The Effect of Humidity on Sound
Humidity refers to the amount of water vapour in the air. It is important to know that water vapour is lighter than air (air is made up of nitrogen and oxygen molecules, which are heavier than the vapour molecules). Also, air absorbs energy from the sound travelling through it, which weakens the sound. Dry air absorbs more sound than moist air. So, sound travelling through dry air will be weakened, while sound travelling through moist air (or in a higher humidity) will carry a little further.
The Effect of Wind on Sound
To put it simply, wind bends sound waves. So, more than speeding it up or slowing it down, dulling or amplifying it; the effect that the wind has on sound is one of distortion. In areas that get a lot of wind, the sounds produced by a siren can be dulled or even completely indistinct.
The wind that is closer to the earth’s surface moves slower than the wind that happens at higher altitudes. This causes sound waves to bend downwards, towards the slower wind. So, alarms and sirens that are upwind of people will be heard; but one that is downwind will be indistinct. The stronger the wind, the more dramatic the effect. This is just another way that weather affects sound.
What Does This Mean for You?
Deciding on the type, volume and placement of your audible warning system depends quite heavily on the prevailing weather conditions. If your factory, mine, warehouse, or other work area is located at high altitudes that experience a lot of wind, in valleys where the cold air settles, in particularly sweltering places, or those with high humidity; these factors will all play a role in how well your outdoor warning system conveys its important message.

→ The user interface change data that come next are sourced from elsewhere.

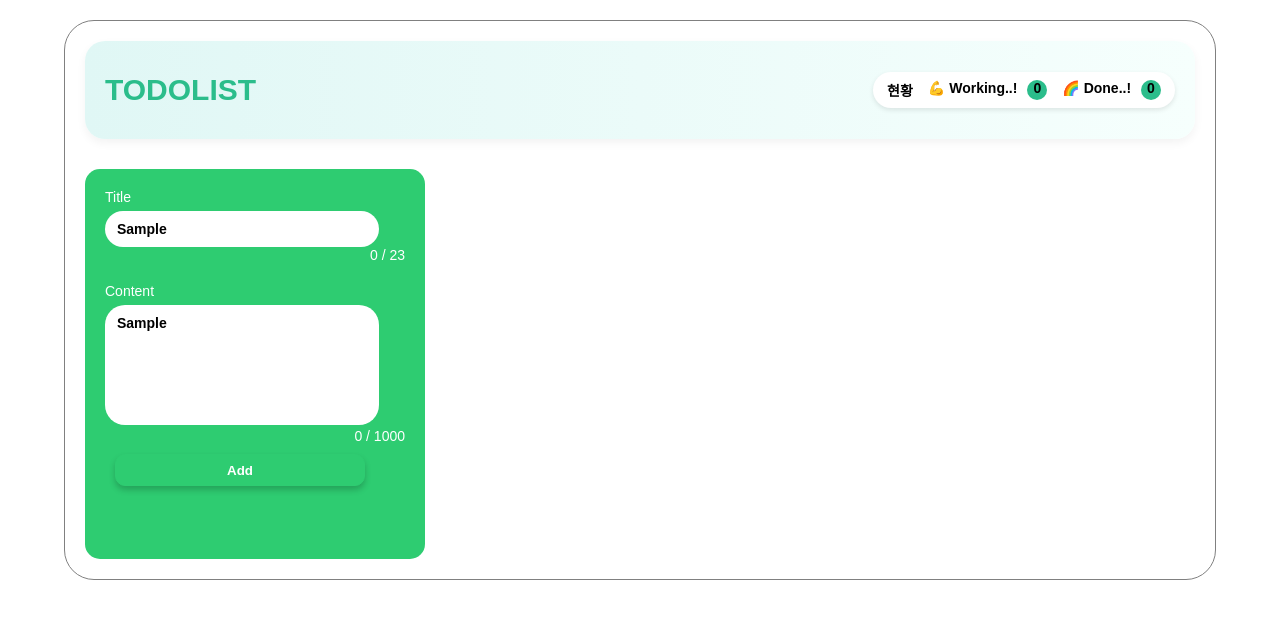
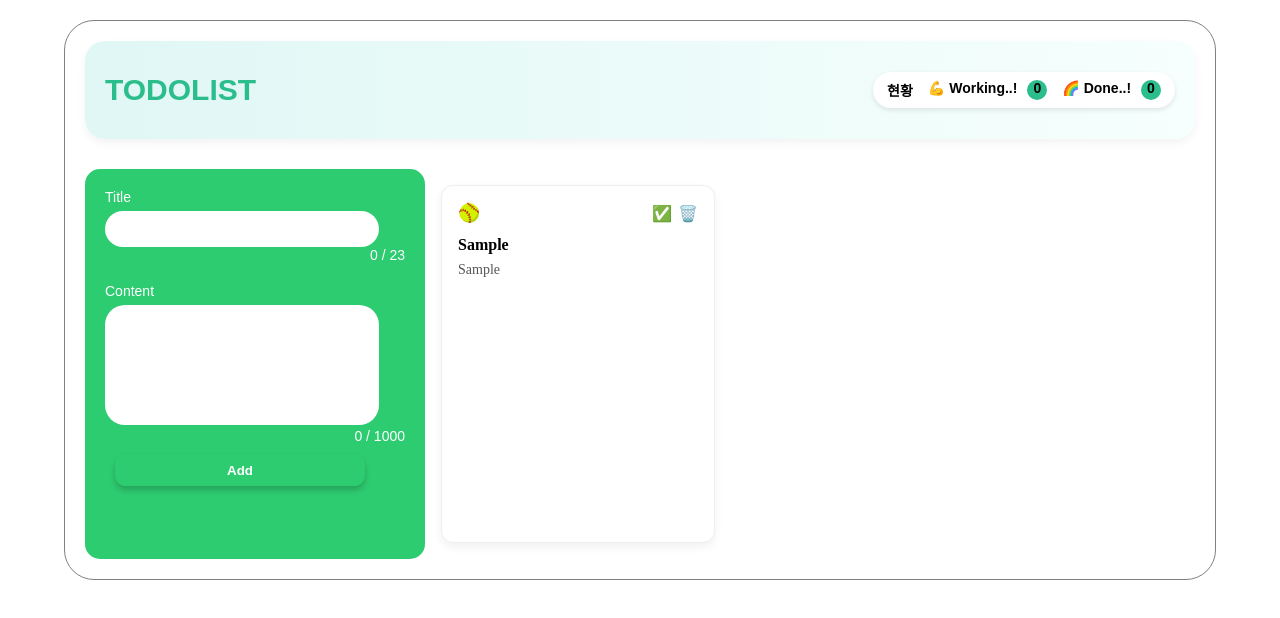
Before and after one commit to Zpark99/todo-list, a React (Vite) app in the folder Todo-list/: page / in a window 1280 px wide. Both pictures are taken after typing "Sample", "Sample" into the empty fields and a click on the button "Add". Shown: the top 618 px of the page. Built offline with nearby package versions, Linux system fonts and the light colour scheme.

Commit message:
Todoeditor & Todolist element placement

```diff
--- /dev/null
+++ b/Todo-list/component/TodoList.css
@@ -0,0 +1,50 @@
+.todo-list-wrapper {
+  display: flex;
+  flex-wrap: wrap;
+  flex-direction: row;
+  gap: 16px;
+  padding: 16px;
+}
+
+.todo-card {
+  width: 240px;
+  background-color: white;
+  border: 1px solid #eee;
+  border-radius: 12px;
+  padding: 16px;
+  box-shadow: 0 4px 10px rgba(0, 0, 0, 0.06);
+  display: inline-block;
+  justify-content: space-between;
+}
+
+.card-header {
+  display: flex;
+  justify-content: space-between;
+  align-items: center;
+  margin-bottom: 12px;
+}
+
+.status-icon {
+  font-size: 18px;
+}
+
+.icons {
+  display: flex;
+  gap: 6px;
+}
+
+.icon {
+  cursor: pointer;
+  font-size: 14px;
+}
+
+.todo-title {
+  font-weight: bold;
+  font-size: 16px;
+  margin-bottom: 8px;
+}
+
+.todo-content {
+  font-size: 14px;
+  color: #555;
+}
--- /dev/null
+++ b/Todo-list/component/TodoList.jsx
@@ -0,0 +1,37 @@
+import PropTypes from 'prop-types';
+import React from 'react';
+import "./TodoList.css"
+
+const TodoList = ({ todos }) => {
+  return (
+    <div className='todo-list-wrapper'>
+      {todos.map((todo) => {
+        console.log("todo 확인:", todo);
+        return (
+          <div key={todo.id} className='todo-card'>
+            <div className='card-header'>
+              <div className='status-icon'>🥎</div>
+              <div className='icons'>
+                <span className='good'>✅</span>
+                <span className='trash'>🗑️</span>
+              </div>
+            </div>
+        <div className='todo-title'>{todo.title}</div>
+        <div className="todo-content">
+          {todo.content.length > 30
+            ? todo.content.slice(0, 30) +
+            '...'
+            : todo.content}
+        </div>
+      </div>
+        );
+      })}
+    </div>
+  );
+};
+
+TodoList.propTypes = {
+  todos: PropTypes.array.isRequired,
+}
+
+export default TodoList;
--- a/Todo-list/component/Todoeditor.jsx
+++ b/Todo-list/component/Todoeditor.jsx
@@ -1,24 +1,41 @@
 import "./Todoeditor.css"
-import React from 'react'
+import React, { useState } from 'react'
+import PropTypes from "prop-types";
 
-const Todoeditor = () => {
+const Todoeditor = ({ onCreate }) => {
+  const [title, setTitle] = useState('');
+  const [content, setContent] = useState('');
+
+  const handleSubmit = (e) => {
+    e.preventDefault();
+    if (!title || !content) return alert("둘 다 입력해주세요!");
+    onCreate(title, content);
+    setTitle('');
+    setContent('');
+  };
+
   return (
-   <div className="todo-editor">
+   <form className="todo-editor" onSubmit={handleSubmit}>
     <div className="title-group">
       <label htmlFor="title">Title</label>
-      <input type="text" id="title" maxLength={23} />
-      <span className="text-count">0 / 23</span>
+      <input type="text" id="title" value={title} onChange={(e) => setTitle(e.target.value)} maxLength={23}/>
+      <span className="text-count">{title.length} / 23</span>
     </div>
 
     <div className="form-group">
       <label htmlFor="content">Content</label>
-      <textarea id="content" maxLength={1000}></textarea>
-      <span className="text-count">0 / 1000</span>
+      <textarea id="content" value={content} onChange={(e) => setContent(e.target.value)} maxLength={1000}>
+      </textarea>
+      <span className="text-count">{content.length} / 1000</span>
     </div>
 
-    <button type="button">Add</button>
-  </div>
+    <button type="submit">Add</button>
+  </form>
   );
 };
 
+Todoeditor.propTypes = {
+  onCreate: PropTypes.func.isRequired,
+};
+
 export default Todoeditor;
--- a/Todo-list/package.json
+++ b/Todo-list/package.json
@@ -10,6 +10,7 @@
     "preview": "vite preview"
   },
   "dependencies": {
+    "prop-types": "^15.8.1",
     "react": "^19.1.0",
     "react-dom": "^19.1.0"
   },
--- a/Todo-list/src/App.css
+++ b/Todo-list/src/App.css
@@ -11,3 +11,8 @@
   flex-direction: column;
   gap: 30px;
 }
+
+.main-layout{
+  display: flex;
+  flex-direction: row;
+}
--- a/Todo-list/src/App.jsx
+++ b/Todo-list/src/App.jsx
@@ -1,15 +1,32 @@
-import React from 'react'; // 자동차 내부 설계
+import React, { useState } from 'react'; // 자동차 내부 설계
 import "./App.css";
 import Header from '../component/Header';
 import Todoeditor from './../component/Todoeditor';
+import TodoList from '../component/TodoList';
 
-function App() {
+const App = () => {
+  const [todos, setTodos] = useState([]);
+
+  const handleCreate = (title, content) => {
+    const newTodo = {
+      id:Date.now(),
+      title,
+      content,
+      isDone: false
+    };
+    setTodos([newTodo, ...todos]);
+  };
+
   return (
-    <div className="App">
+  <div className="App">
       <Header></Header>
-      <Todoeditor></Todoeditor>
+
+    <div className='main-layout'>
+      <Todoeditor onCreate={handleCreate}/>
+      <TodoList todos={todos}/>
     </div>
+  </div>
   );
-}
+};
 
 export default App;
```
Also changed, not shown: 1 other file (tests, documents, lock files or other folders).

In extreme conditions, it may even be necessary to add a visual system (flashing lights or a beacon) that will complement the audible system. Then, even when the sound is dulled or distorted, employees are able to benefit from the visual system.
How can KAMA Industries Help?
We understand how weather affects warning systems, and we supply audible and visual warning devices made for all conditions. For advice and a workable solution to your sound problem, contact us today on +27 11 472 3980 or e-mail us on email@example.com.